- What this task involves
Scan the entries and copy each line where the word "comunes" is present.

- Supplied material
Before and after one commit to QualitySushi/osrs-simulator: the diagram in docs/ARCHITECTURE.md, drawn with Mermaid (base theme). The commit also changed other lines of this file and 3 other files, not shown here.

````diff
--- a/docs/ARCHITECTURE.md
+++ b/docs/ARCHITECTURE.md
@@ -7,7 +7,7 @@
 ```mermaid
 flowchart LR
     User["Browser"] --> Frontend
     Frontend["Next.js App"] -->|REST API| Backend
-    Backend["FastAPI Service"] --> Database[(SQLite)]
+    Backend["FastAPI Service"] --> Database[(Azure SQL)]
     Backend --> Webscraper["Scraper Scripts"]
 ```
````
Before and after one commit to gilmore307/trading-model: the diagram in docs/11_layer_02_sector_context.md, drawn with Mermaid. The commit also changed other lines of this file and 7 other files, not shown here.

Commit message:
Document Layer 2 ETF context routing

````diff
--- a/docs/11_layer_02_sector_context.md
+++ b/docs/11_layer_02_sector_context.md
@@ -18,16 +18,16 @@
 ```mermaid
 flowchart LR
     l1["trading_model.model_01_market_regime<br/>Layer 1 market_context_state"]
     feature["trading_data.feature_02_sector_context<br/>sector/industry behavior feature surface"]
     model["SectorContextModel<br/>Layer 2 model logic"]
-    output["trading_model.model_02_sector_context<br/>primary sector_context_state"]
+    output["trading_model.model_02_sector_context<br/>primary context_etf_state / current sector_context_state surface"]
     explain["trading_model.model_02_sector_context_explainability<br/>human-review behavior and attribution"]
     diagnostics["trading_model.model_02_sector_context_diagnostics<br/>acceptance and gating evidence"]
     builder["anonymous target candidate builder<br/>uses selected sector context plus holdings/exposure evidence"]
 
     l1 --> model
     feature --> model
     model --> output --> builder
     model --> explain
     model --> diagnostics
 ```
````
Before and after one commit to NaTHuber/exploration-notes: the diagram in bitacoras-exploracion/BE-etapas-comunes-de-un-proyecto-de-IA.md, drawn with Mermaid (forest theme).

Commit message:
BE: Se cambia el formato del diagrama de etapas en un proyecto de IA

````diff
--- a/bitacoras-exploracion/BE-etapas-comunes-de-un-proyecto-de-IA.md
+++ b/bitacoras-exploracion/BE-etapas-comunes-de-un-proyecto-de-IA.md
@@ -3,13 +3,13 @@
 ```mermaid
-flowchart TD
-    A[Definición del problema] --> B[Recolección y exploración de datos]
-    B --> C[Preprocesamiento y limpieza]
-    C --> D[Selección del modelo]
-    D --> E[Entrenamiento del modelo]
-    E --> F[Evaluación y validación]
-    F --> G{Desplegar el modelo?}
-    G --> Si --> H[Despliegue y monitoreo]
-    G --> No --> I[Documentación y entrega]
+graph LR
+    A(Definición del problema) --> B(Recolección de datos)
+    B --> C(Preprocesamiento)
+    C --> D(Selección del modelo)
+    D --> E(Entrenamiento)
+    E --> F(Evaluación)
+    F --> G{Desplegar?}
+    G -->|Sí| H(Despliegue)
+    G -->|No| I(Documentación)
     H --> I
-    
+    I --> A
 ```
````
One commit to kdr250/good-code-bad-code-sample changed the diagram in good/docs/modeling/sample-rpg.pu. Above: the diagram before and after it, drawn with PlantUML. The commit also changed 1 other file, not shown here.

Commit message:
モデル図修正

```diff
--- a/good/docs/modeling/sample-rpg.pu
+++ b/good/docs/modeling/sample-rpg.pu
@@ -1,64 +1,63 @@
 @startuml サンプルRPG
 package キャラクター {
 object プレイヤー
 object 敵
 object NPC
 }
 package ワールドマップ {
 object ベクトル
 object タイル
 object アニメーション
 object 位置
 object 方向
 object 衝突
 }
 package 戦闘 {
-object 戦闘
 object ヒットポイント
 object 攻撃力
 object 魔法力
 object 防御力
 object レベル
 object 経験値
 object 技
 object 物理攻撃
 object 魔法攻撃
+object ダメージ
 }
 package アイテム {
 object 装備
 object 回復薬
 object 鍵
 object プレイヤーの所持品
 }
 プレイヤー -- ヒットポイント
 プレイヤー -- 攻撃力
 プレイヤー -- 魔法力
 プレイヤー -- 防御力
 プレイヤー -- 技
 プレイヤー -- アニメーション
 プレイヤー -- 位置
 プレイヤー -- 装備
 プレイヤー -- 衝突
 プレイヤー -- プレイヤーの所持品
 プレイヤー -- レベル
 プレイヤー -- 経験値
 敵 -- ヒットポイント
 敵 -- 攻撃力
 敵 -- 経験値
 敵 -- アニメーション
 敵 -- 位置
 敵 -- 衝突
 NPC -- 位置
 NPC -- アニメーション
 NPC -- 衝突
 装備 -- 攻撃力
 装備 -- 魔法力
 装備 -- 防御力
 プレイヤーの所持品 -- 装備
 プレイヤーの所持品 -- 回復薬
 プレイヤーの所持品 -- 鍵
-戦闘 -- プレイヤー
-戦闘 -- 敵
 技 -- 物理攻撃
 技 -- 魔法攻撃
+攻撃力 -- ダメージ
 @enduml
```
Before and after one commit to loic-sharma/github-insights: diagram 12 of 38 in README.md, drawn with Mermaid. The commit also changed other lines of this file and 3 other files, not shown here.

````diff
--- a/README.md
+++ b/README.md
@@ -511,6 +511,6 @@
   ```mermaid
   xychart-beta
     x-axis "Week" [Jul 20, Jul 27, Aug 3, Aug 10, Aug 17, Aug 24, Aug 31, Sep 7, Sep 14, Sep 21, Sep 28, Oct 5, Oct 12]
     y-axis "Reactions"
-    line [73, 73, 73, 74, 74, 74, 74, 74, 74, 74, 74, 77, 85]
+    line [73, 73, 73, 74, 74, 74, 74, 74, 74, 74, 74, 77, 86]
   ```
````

- Your solution
Before and after one commit to NaTHuber/exploration-notes: the diagram in bitacoras-exploracion/BE-etapas-comunes-de-un-proyecto-de-IA.md, drawn with Mermaid (forest theme).
--- a/bitacoras-exploracion/BE-etapas-comunes-de-un-proyecto-de-IA.md
+++ b/bitacoras-exploracion/BE-etapas-comunes-de-un-proyecto-de-IA.md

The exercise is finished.